Before we can communicate with our children, we have to check in with ourselves. Take a moment to read about the different parenting styles and the effects they can have on our children. What’s your parenting style?
Consistency, Consistency, Consistency!
Once you’ve discovered your parenting style, it’s important to keep everyone on the same page. Let your partner, your family, and your child’s caregivers know the approach you’ve chosen to use to parent your child. These people also play a huge role in your child’s lives, so try to work together to stay consistent. When caregivers allow different behaviors, respond differently to misbehavior, or offer varying levels of supervision, it can cause major confusion for your child. Try to keep the approach as consistent as you can!
Communicating from Birth
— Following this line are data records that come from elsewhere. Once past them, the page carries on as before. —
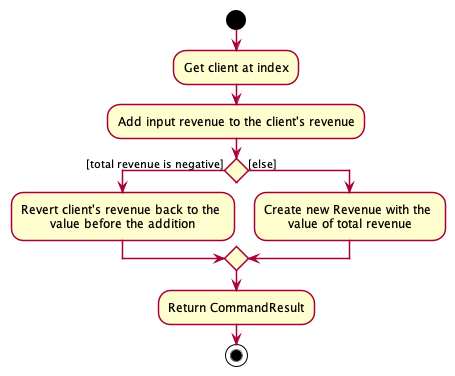
nus-cs2103-AY2122S1/tp keeps this PlantUML diagram as docs/images/RevenueCommandExecuteActivityDiagram.png. Above is the earlier version. Source of this version:
```plantuml
@startuml
!include style.puml
start
:Get client at index;
:Add input revenue to the client's revenue;

if () then ([total revenue is negative])
    :Revert client's revenue back to the \nvalue before the addition;
else ([else])
    :Create new Revenue with the \nvalue of total revenue;
endif
:Return CommandResult;
stop
@enduml
```
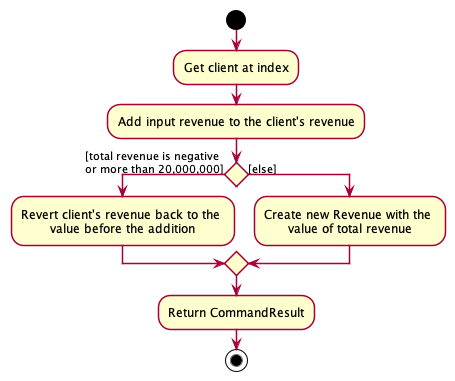
After the change.

The edit, as a diff of the source:
```diff
@@ -4,11 +4,13 @@
 :Get client at index;
 :Add input revenue to the client's revenue;
 
-if () then ([total revenue is negative])
+if () then ([total revenue is negative \nor more than 20,000,000])
     :Revert client's revenue back to the \nvalue before the addition;
 else ([else])
     :Create new Revenue with the \nvalue of total revenue;
 endif
+
 :Return CommandResult;
 stop
+
 @enduml
```
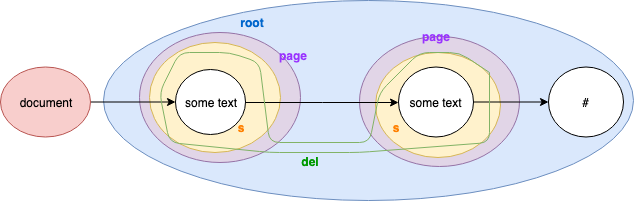
The draw.io diagram img/discont2-tagml.png in bleekere/jTEI2020, before a commit. Source tidied: cells renumbered, new cells last; positions are measured from the earlier drawing's top-left corner, leaving out a move shared by most shapes.
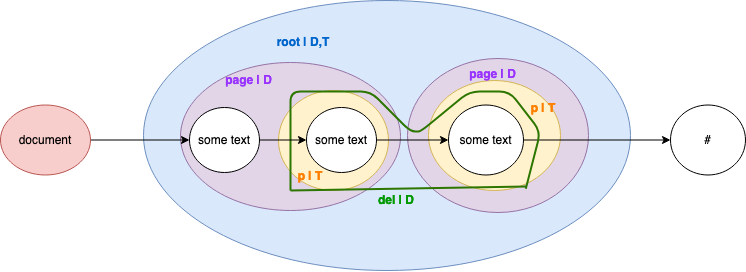
The same diagram one commit later.

The edit, as a diff of the source:
```diff
@@ -3,31 +3,28 @@
     <mxCell id="0" />
     <mxCell id="1" parent="0" />
     <mxCell id="2" style="ellipse;whiteSpace=wrap;html=1;fillColor=#dae8fc;strokeColor=#6c8ebf;" parent="1" vertex="1">
-      <mxGeometry x="103" width="530" height="200" as="geometry" />
+      <mxGeometry x="93" y="-38" width="487" height="270" as="geometry" />
     </mxCell>
     <mxCell id="3" style="ellipse;whiteSpace=wrap;html=1;fillColor=#e1d5e7;strokeColor=#9673a6;" parent="1" vertex="1">
-      <mxGeometry x="359" y="36" width="160" height="130" as="geometry" />
+      <mxGeometry x="357" y="20" width="181" height="154" as="geometry" />
     </mxCell>
     <mxCell id="4" style="ellipse;whiteSpace=wrap;html=1;fillColor=#e1d5e7;strokeColor=#9673a6;" parent="1" vertex="1">
-      <mxGeometry x="139" y="32" width="161" height="130" as="geometry" />
+      <mxGeometry x="130" y="24" width="220" height="148" as="geometry" />
     </mxCell>
     <mxCell id="5" style="ellipse;whiteSpace=wrap;html=1;fillColor=#fff2cc;strokeColor=#d6b656;" parent="1" vertex="1">
-      <mxGeometry x="149" y="42" width="131" height="110" as="geometry" />
+      <mxGeometry x="228" y="52" width="110" height="100" as="geometry" />
     </mxCell>
     <mxCell id="6" style="ellipse;whiteSpace=wrap;html=1;fillColor=#fff2cc;strokeColor=#d6b656;" parent="1" vertex="1">
-      <mxGeometry x="375" y="52" width="125" height="105" as="geometry" />
+      <mxGeometry x="378" y="42" width="132" height="110" as="geometry" />
     </mxCell>
-    <mxCell id="7" style="edgeStyle=orthogonalEdgeStyle;rounded=0;jettySize=auto;html=1;entryX=0;entryY=0.5;entryDx=0;entryDy=0;" parent="1" edge="1" source="8" target="12">
+    <mxCell id="7" style="edgeStyle=orthogonalEdgeStyle;rounded=0;jettySize=auto;html=1;entryX=0;entryY=0.5;entryDx=0;entryDy=0;" parent="1" edge="1" source="23" target="12">
       <mxGeometry relative="1" as="geometry" />
     </mxCell>
-    <mxCell id="8" value="some text" style="ellipse;whiteSpace=wrap;html=1;" parent="1" vertex="1">
-      <mxGeometry x="175" y="69" width="70" height="65" as="geometry" />
-    </mxCell>
     <mxCell id="9" style="edgeStyle=orthogonalEdgeStyle;rounded=0;jettySize=auto;html=1;endArrow=classic;endFill=1;" parent="1" edge="1" source="10" target="8">
       <mxGeometry relative="1" as="geometry" />
     </mxCell>
     <mxCell id="10" value="document" style="ellipse;whiteSpace=wrap;html=1;fillColor=#f8cecc;strokeColor=#b85450;" parent="1" vertex="1">
-      <mxGeometry y="66.5" width="90" height="70" as="geometry" />
+      <mxGeometry x="-50" y="66.5" width="90" height="70" as="geometry" />
     </mxCell>
     <mxCell id="11" style="edgeStyle=orthogonalEdgeStyle;rounded=0;jettySize=auto;html=1;" parent="1" edge="1" source="12" target="13">
       <mxGeometry relative="1" as="geometry" />
@@ -36,46 +33,73 @@
       <mxGeometry x="398" y="66.5" width="75" height="70" as="geometry" />
     </mxCell>
     <mxCell id="13" value="#" style="ellipse;whiteSpace=wrap;html=1;" parent="1" vertex="1">
-      <mxGeometry x="548" y="66.5" width="75" height="70" as="geometry" />
+      <mxGeometry x="620" y="66.5" width="75" height="70" as="geometry" />
     </mxCell>
-    <mxCell id="14" value="&lt;font color=&quot;#0066cc&quot;&gt;&lt;b&gt;root&lt;/b&gt;&lt;/font&gt;" style="text;html=1;strokeColor=none;fillColor=none;align=center;verticalAlign=middle;whiteSpace=wrap;rounded=0;" parent="1" vertex="1">
-      <mxGeometry x="224.5" y="12" width="54" height="20" as="geometry" />
+    <mxCell id="14" value="&lt;font color=&quot;#0066cc&quot;&gt;&lt;b&gt;root | D,T&lt;br&gt;&lt;/b&gt;&lt;/font&gt;" style="text;html=1;strokeColor=none;fillColor=none;align=center;verticalAlign=middle;whiteSpace=wrap;rounded=0;" parent="1" vertex="1">
+      <mxGeometry x="224.5" y="-6" width="55.5" height="20" as="geometry" />
     </mxCell>
-    <mxCell id="15" style="endArrow=none;html=1;textOpacity=0;fillColor=#d5e8d4;strokeColor=#82b366;endFill=0;startFill=0;" parent="1" edge="1">
+    <mxCell id="15" style="endArrow=none;html=1;textOpacity=0;fillColor=#60a917;strokeColor=#2D7600;endFill=0;startFill=0;strokeWidth=2;entryX=0.737;entryY=0.985;entryDx=0;entryDy=0;entryPerimeter=0;" parent="1" edge="1" target="6">
       <mxGeometry relative="1" as="geometry">
-        <mxPoint x="489" y="72" as="sourcePoint" />
-        <mxPoint x="489" y="72" as="targetPoint" />
+        <mxPoint x="240" y="152" as="sourcePoint" />
         <Array as="points">
-          <mxPoint x="489" y="142" />
-          <mxPoint x="359" y="152" />
-          <mxPoint x="269" y="152" />
-          <mxPoint x="169" y="142" />
-          <mxPoint x="159" y="92" />
-          <mxPoint x="179" y="52" />
-          <mxPoint x="229" y="52" />
-          <mxPoint x="259" y="62" />
-          <mxPoint x="269" y="142" />
-          <mxPoint x="369" y="142" />
-          <mxPoint x="379" y="92" />
-          <mxPoint x="419" y="52" />
-          <mxPoint x="459" y="52" />
+          <mxPoint x="240" y="112" />
+          <mxPoint x="240" y="53" />
+          <mxPoint x="320" y="53" />
+          <mxPoint x="360" y="93" />
+          <mxPoint x="370" y="93" />
+          <mxPoint x="419" y="53" />
+          <mxPoint x="459" y="53" />
+          <mxPoint x="490" y="93" />
         </Array>
       </mxGeometry>
     </mxCell>
-    <mxCell id="16" value="&lt;font color=&quot;#009900&quot;&gt;&lt;b&gt;del&lt;/b&gt;&lt;/font&gt;" style="text;html=1;strokeColor=none;fillColor=none;align=center;verticalAlign=middle;whiteSpace=wrap;rounded=0;" parent="1" vertex="1">
-      <mxGeometry x="290" y="151" width="40" height="20" as="geometry" />
+    <mxCell id="16" value="&lt;font color=&quot;#009900&quot;&gt;&lt;b&gt;del | D&lt;br&gt;&lt;/b&gt;&lt;/font&gt;" style="text;html=1;strokeColor=none;fillColor=none;align=center;verticalAlign=middle;whiteSpace=wrap;rounded=0;" parent="1" vertex="1">
+      <mxGeometry x="326" y="152" width="40" height="20" as="geometry" />
     </mxCell>
-    <mxCell id="17" value="&lt;font color=&quot;#9933ff&quot;&gt;&lt;b&gt;page&lt;/b&gt;&lt;/font&gt;" style="text;html=1;strokeColor=none;fillColor=none;align=center;verticalAlign=middle;whiteSpace=wrap;rounded=0;" parent="1" vertex="1">
-      <mxGeometry x="271.5" y="44.5" width="40" height="20" as="geometry" />
+    <mxCell id="17" value="&lt;font color=&quot;#9933ff&quot;&gt;&lt;b&gt;page | D&lt;br&gt;&lt;/b&gt;&lt;/font&gt;" style="text;html=1;strokeColor=none;fillColor=none;align=center;verticalAlign=middle;whiteSpace=wrap;rounded=0;" parent="1" vertex="1">
+      <mxGeometry x="172" y="32" width="52.5" height="20" as="geometry" />
     </mxCell>
-    <mxCell id="18" value="&lt;font color=&quot;#ff8000&quot;&gt;&lt;b&gt;s&lt;/b&gt;&lt;/font&gt;" style="text;html=1;strokeColor=none;fillColor=none;align=center;verticalAlign=middle;whiteSpace=wrap;rounded=0;" parent="1" vertex="1">
-      <mxGeometry x="219.5" y="116.5" width="40" height="20" as="geometry" />
+    <mxCell id="18" value="&lt;font color=&quot;#ff8000&quot;&gt;&lt;b&gt;p | T&lt;br&gt;&lt;/b&gt;&lt;/font&gt;" style="text;html=1;strokeColor=none;fillColor=none;align=center;verticalAlign=middle;whiteSpace=wrap;rounded=0;" parent="1" vertex="1">
+      <mxGeometry x="240" y="128" width="40" height="20" as="geometry" />
     </mxCell>
-    <mxCell id="19" value="&lt;font color=&quot;#ff8000&quot;&gt;&lt;b&gt;s&lt;/b&gt;&lt;/font&gt;" style="text;html=1;strokeColor=none;fillColor=none;align=center;verticalAlign=middle;whiteSpace=wrap;rounded=0;" parent="1" vertex="1">
-      <mxGeometry x="375" y="116.5" width="40" height="20" as="geometry" />
+    <mxCell id="19" value="&lt;font color=&quot;#ff8000&quot;&gt;&lt;b&gt;p &lt;/b&gt;&lt;/font&gt;&lt;font color=&quot;#ff8000&quot;&gt;&lt;b&gt;| T&lt;/b&gt;&lt;/font&gt;" style="text;html=1;strokeColor=none;fillColor=none;align=center;verticalAlign=middle;whiteSpace=wrap;rounded=0;" parent="1" vertex="1">
+      <mxGeometry x="473" y="59.5" width="40" height="20" as="geometry" />
     </mxCell>
-    <mxCell id="20" value="&lt;font color=&quot;#9933ff&quot;&gt;&lt;b&gt;page&lt;/b&gt;&lt;/font&gt;" style="text;html=1;strokeColor=none;fillColor=none;align=center;verticalAlign=middle;whiteSpace=wrap;rounded=0;" parent="1" vertex="1">
-      <mxGeometry x="415" y="26" width="40" height="20" as="geometry" />
+    <mxCell id="20" value="&lt;font color=&quot;#9933ff&quot;&gt;&lt;b&gt;page | D&lt;br&gt;&lt;/b&gt;&lt;/font&gt;" style="text;html=1;strokeColor=none;fillColor=none;align=center;verticalAlign=middle;whiteSpace=wrap;rounded=0;" parent="1" vertex="1">
+      <mxGeometry x="415" y="26" width="55" height="20" as="geometry" />
     </mxCell>
+    <mxCell id="21" style="edgeStyle=orthogonalEdgeStyle;rounded=0;jettySize=auto;html=1;strokeWidth=2;fillColor=#D5E8D4;opacity=0;" parent="1" edge="1" source="23">
+      <mxGeometry relative="1" as="geometry">
+        <mxPoint x="160" y="104" as="targetPoint" />
+      </mxGeometry>
+    </mxCell>
+    <mxCell id="22" style="edgeStyle=orthogonalEdgeStyle;rounded=0;jettySize=auto;html=1;strokeWidth=2;fillColor=#D5E8D4;opacity=0;endArrow=block;endFill=1;" parent="1" edge="1" source="8" target="23">
+      <mxGeometry relative="1" as="geometry" />
+    </mxCell>
+    <mxCell id="8" value="some text" style="ellipse;whiteSpace=wrap;html=1;" parent="1" vertex="1">
+      <mxGeometry x="139" y="69" width="70" height="65" as="geometry" />
+    </mxCell>
+    <mxCell id="23" value="some text" style="ellipse;whiteSpace=wrap;html=1;" parent="1" vertex="1">
+      <mxGeometry x="256" y="69" width="70" height="65" as="geometry" />
+    </mxCell>
+    <mxCell id="24" style="edgeStyle=orthogonalEdgeStyle;rounded=0;jettySize=auto;html=1;entryX=0;entryY=0.5;entryDx=0;entryDy=0;" parent="1" edge="1" source="8" target="23">
+      <mxGeometry relative="1" as="geometry" />
+    </mxCell>
+    <mxCell id="25" style="curved=1;endArrow=classic;html=1;strokeWidth=2;fillColor=#D5E8D4;opacity=0;" parent="1" edge="1">
+      <mxGeometry relative="1" as="geometry">
+        <mxPoint x="270" y="232" as="sourcePoint" />
+        <mxPoint x="320" y="182" as="targetPoint" />
+        <Array as="points">
+          <mxPoint x="320" y="232" />
+          <mxPoint x="270" y="182" />
+        </Array>
+      </mxGeometry>
+    </mxCell>
+    <mxCell id="26" style="endArrow=none;html=1;strokeWidth=2;fillColor=#60a917;strokeColor=#2D7600;" parent="1" edge="1">
+      <mxGeometry relative="1" as="geometry">
+        <mxPoint x="240" y="152" as="sourcePoint" />
+        <mxPoint x="476" y="148" as="targetPoint" />
+      </mxGeometry>
+    </mxCell>
   </root>
 </mxGraphModel>
```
Effective communication is at the heart of positive relationships with babies. We already discussed how babies communicate their feelings through gestures and sounds. When parents and caregivers respond to a baby’s sounds and gestures in a positive, attentive way, babies learn that they are loved, understood, and important. From this, they can also learn to care for others. Most importantly, they learn to trust that adults will care for them.
Make it a point to talk to your infant about everything. For example, “Now I’m going to change your diaper.” Even though your baby may be babbling at you, speak back to them like you understand every word. It may seem pointless, but their brains are processing language and developing important language skills for when they’re ready to talk.
As your baby approaches 6-9 months of age, become your baby’s interpreter. Watch what they point at and ask out loud if they’d like you to hand it to them. As they approach 12 months, they will start understanding more than they can say and they can even begin to follow simple commands such as, “Go get your ball.”
Communicating in Toddler and Preschool Years
As your baby becomes a toddler, follow their lead, joining them as they tell you their interests and ideas. When describing things to your toddler, now is the time to relate new things to those that are familiar. For instance, “That dog reminds me of Buddy” or “That leaf is green, the color of our car.” If they cannot say words properly, substituting “ju ju” for juice or “pisketti” for spaghetti, gently correct them with the proper word.
If you haven’t already began a story time routine, now is the time to start! Children love reading, both because they find books interesting but also because they get to spend one on one time with you. Find a time to routinely read books with your child. The more you read to them, the more likely they are to pick up on language and communication skills, as well as an understanding of the world around them.
Be a Role Model
Learning how to communicate properly can be really hard! Be prepared for your little ones to have meltdowns once in a while – they’re upset and they are trying to communicate that to you. Try not to get angry at their tantrum, but show them how to properly convey their emotions. Take a few deep breaths and calmly explain the situation to your little one. Be a model of the cool and collected attitude that you want your little one to possess.
Check out this toolkit “Communicating with Children: Principles and Practices to Nurture, Inspire, Excite, Educate, and Heal” by UNICEF
Watch a video from the Center for Disease Control and Prevention to discover ways to listen and talk with your child
Read over this resource providing strategies for parents and caregivers to support the development of communication skills